?

Log in

No account? Create an account
Mama Deb
mamadeb
.:::.:....... ..::...:
Page Summary
cereta :: On soup [+1]


December 2010
      1 2 3 4
5 6 7 8 9 10 11
12 13 14 15 16 17 18
19 20 21 22 23 24 25
26 27 28 29 30 31

Mama Deb [userpic]
Soup

There was a time I made soup every week - not the traditional chicken soup, although I know how to make that, and make it very well. I learned from the best - my mother. Everyone's mother makes the best chicken soup, after all - although I do also like my Yeminite friend's lovely spicy brew. But we rarely had chicken soup on Friday night.

Instead, I made a hearty meal type soup every Tuesday, at least in winter time. These would be thick with meat and beans and vegetables, and I found ways to make them taste different. What I did was come up with a "master" soup recipe. I first got the idea from reading "Moosewood Cooks at Home", where the compiler threw in a line about all you had to do was saute onions, carrots and celery in a pot (the "holy trinity", you should excuse the expression) and go on from there.

And that's what I did. The basic recipe is as follows: chop up a large Spanish onion. Slice a pound of carrots and a stalk of celery thinly, so they fit on a spoon. Heat up a good, sturdy five quart pot, add oil and toss in the veggies one by one, and cook until soft. Toss long cooking ingredients, flavorings and the indispensible bay leaf in, add a quart or so of liquid and simmer. Prior to serving, put in items that don't need long cooking. Serve.

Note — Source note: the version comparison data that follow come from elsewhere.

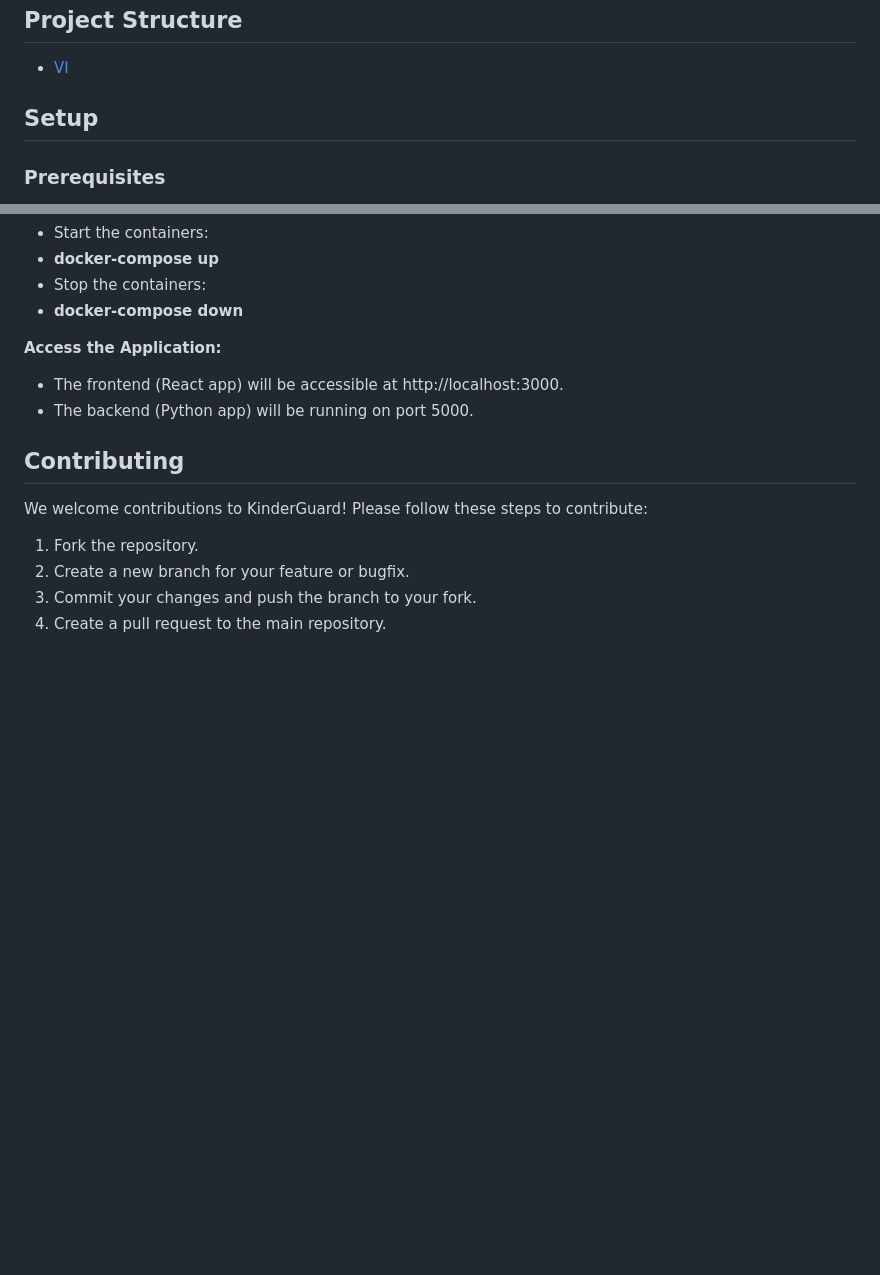
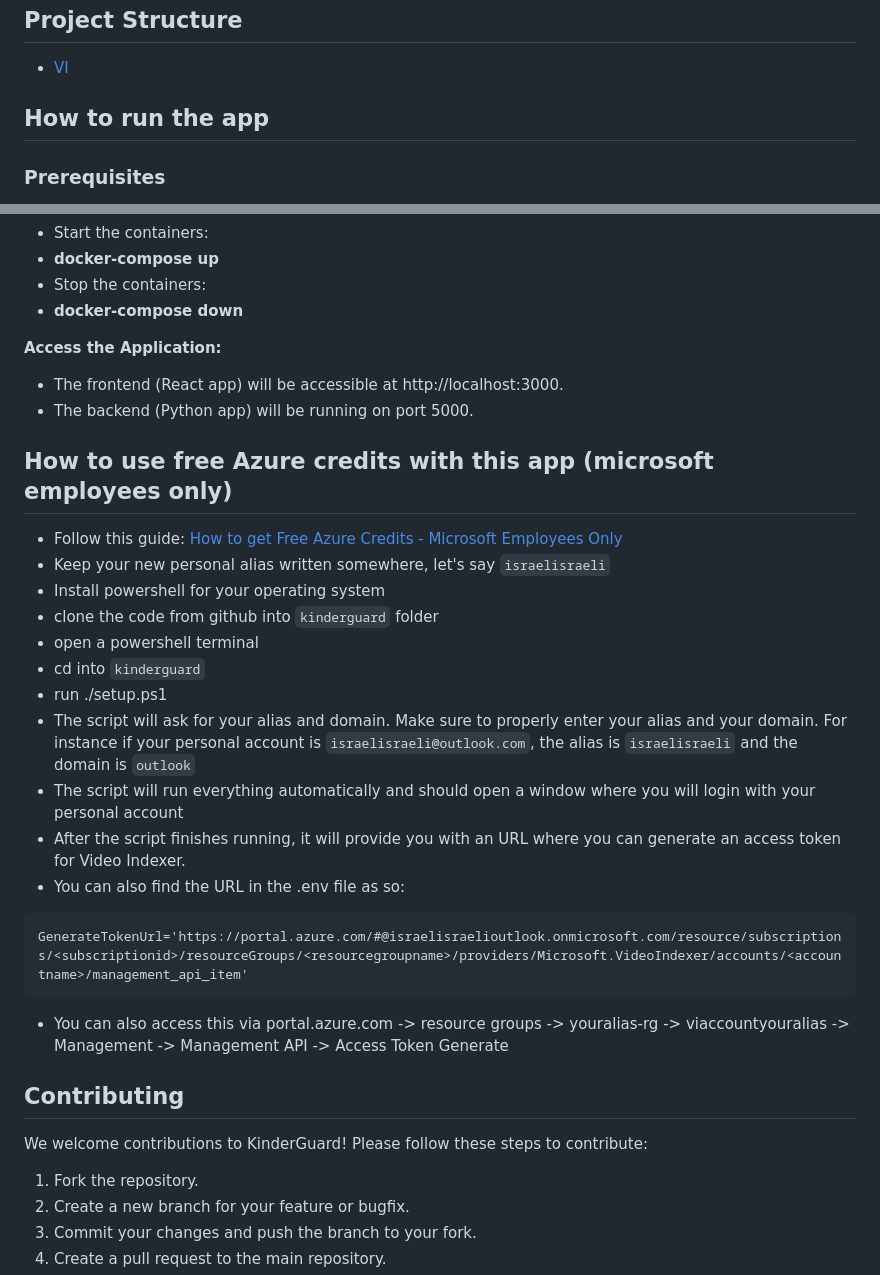
Before and after one commit to KarinBrisker/kinderguard-app, a Markdown page: README.MD, 2 parts joined by grey strips. Rendered like a GitHub page; blank space fills up the shorter version.

````diff
--- a/README.MD
+++ b/README.MD
@@ -40,7 +40,7 @@ Laughter, Crying, Music playing, Screaming
 ## Project Structure
 - [VI](https://www.videoindexer.ai/media/library)
 
-## Setup
+## How to run the app
 ### Prerequisites
 Make sure you have Docker installed on your computer. If Docker is not installed, download and install Docker for your operating system.
 
@@ -59,6 +59,25 @@ After the initial setup, you can use the following commands to start and stop th
 **Access the Application:**
 - The frontend (React app) will be accessible at http://localhost:3000.
 - The backend (Python app) will be running on port 5000.
+
+## How to use free Azure credits with this app (microsoft employees only)
+- Follow this guide: [How to get Free Azure Credits - Microsoft Employees Only ](https://www.osgwiki.com/wiki/Azure_Credit)
+- Keep your new personal alias written somewhere, let's say `israelisraeli`
+- Install powershell for your operating system
+- clone the code from github into `kinderguard` folder
+- open a powershell terminal
+- cd into `kinderguard`
+- run ./setup.ps1
+- The script will ask for your alias and domain.
+Make sure to properly enter your alias and your domain. For instance if your personal account is `israelisraeli@outlook.com`, the alias is `israelisraeli` and the domain is `outlook`
+- The script will run everything automatically and should open a window where you will login with your personal account
+- After the script finishes running, it will provide you with an URL where you can generate an access token for Video Indexer.
+- You can also find the URL in the .env file as so:
+```angular2html
+GenerateTokenUrl='https://portal.azure.com/#@israelisraelioutlook.onmicrosoft.com/resource/subscriptions/<subscriptionid>/resourceGroups/<resourcegroupname>/providers/Microsoft.VideoIndexer/accounts/<accountname>/management_api_item'
+```
+- You can also access this via portal.azure.com -> resource groups -> youralias-rg -> viaccountyouralias -> Management -> Management API -> Access Token Generate
+
 
 ## Contributing
 
````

Long cooking ingredients: beef stew, cut small. Beef neck bones. Lamb neck bones. Chicken wings. Turkey wings. Turkey legs. Turkey carcasses. Soaked beans. Lentils. Barley. Potatoes. Sweet potatoes. Dried mushrooms (add fresh with the sauted veggies.) Whole garlic cloves. You get the idea. Note: if using meat on bones or big chunks of meat, take it out before serving and remove from bones and put back in pot. Put the bones back, too, if they're large. Bones = flavor.

Flavorings: fennel seeds. Wine or vinegar (add to sauteing veggies). Freshly ground pepper. Peppercorns. Dried herbs. Parsley. Dill.

Liquid: water. Crushed tomatoes. Stock. Water plus bullion cube if you must.

Extas: frozen corn or other veggies. Cilantro. Lemon juice or a slice of lemon. Scallions. More fresh herbs. This is also the time to add fresh fish if you're making a fish soup.

Variantions: mushroom barley soup: fresh mushrooms with veggies. Pearl Barley and meat with long cooking. Dried is also nice, and add the soaking liquid with the liquid. I like turkey here.

Meatball soup: use crushed tomatoes and water for liquid. Make tiny meatballs out of ground meat, matzo meal and spices. Use Italian seasonings and garlic in the soup and the meatballs. Bring soup to a boil, and plop the tiny meatballs in one by one. Simmer.

Turkey bean sweet potato: exactly as it sounds. Use cilantro at the end if you like cilantro. It needs vinegar or wine to give it some depth. Smells like thankgiving.

Fish chowder, Manhattan style. Make vegetable soup. Add potatoes and thyme. Whenthe potatoes are cooked, take enough soup for one night and transfer to a different pot. Bring to a simmer and add firm white fish in chunks.

I love soup.

Comments
On soup

You know, I lvoe the concept of soup, and every once in a while, I encounter a soup I really adore, but my biggest problem is that I don't like the vegetables that seems to be staples in most soups: I don't like cooked carrots or celery (scratch that - I like them just barely cooked, but not cooked until soft). So I'm forever looking for some way to make soup without them, but they seem to be in nearly every recipe.

Re: On soup

Is it the taste or just the actual vegetables you dislike? If it's the latter, there are solutions - carrots and cooked celery take pureeing very well, and then they're just part of the soup. There's also what my mom does when she makes chicken soup - my father z"l also disliked cooked carrots and celery, so she left the celery whole and cut the carrots into large chunks. She also left the parsnip, the turnip and the onions whole, so they were all easily removed. She did leave in the carrot chunks, but Dad just didn't eat them. This would work for a lot of soups.

If it's the taste - I cook in a traditional European way, but many other cultures make soups without carrots or celery. An example would be black bean soup.

Another is perhaps the world's simplest - potato-leek. Cut a pound of red potatoes into chunks, add chopped, cleaned leeks, and cover with water. Cook until the potatoes are soft and the water is half gone. Add two cups of milk, salt and pepper. Just before serving, add fresh chopped dill. No carrots, no celery, and it's practically a meal.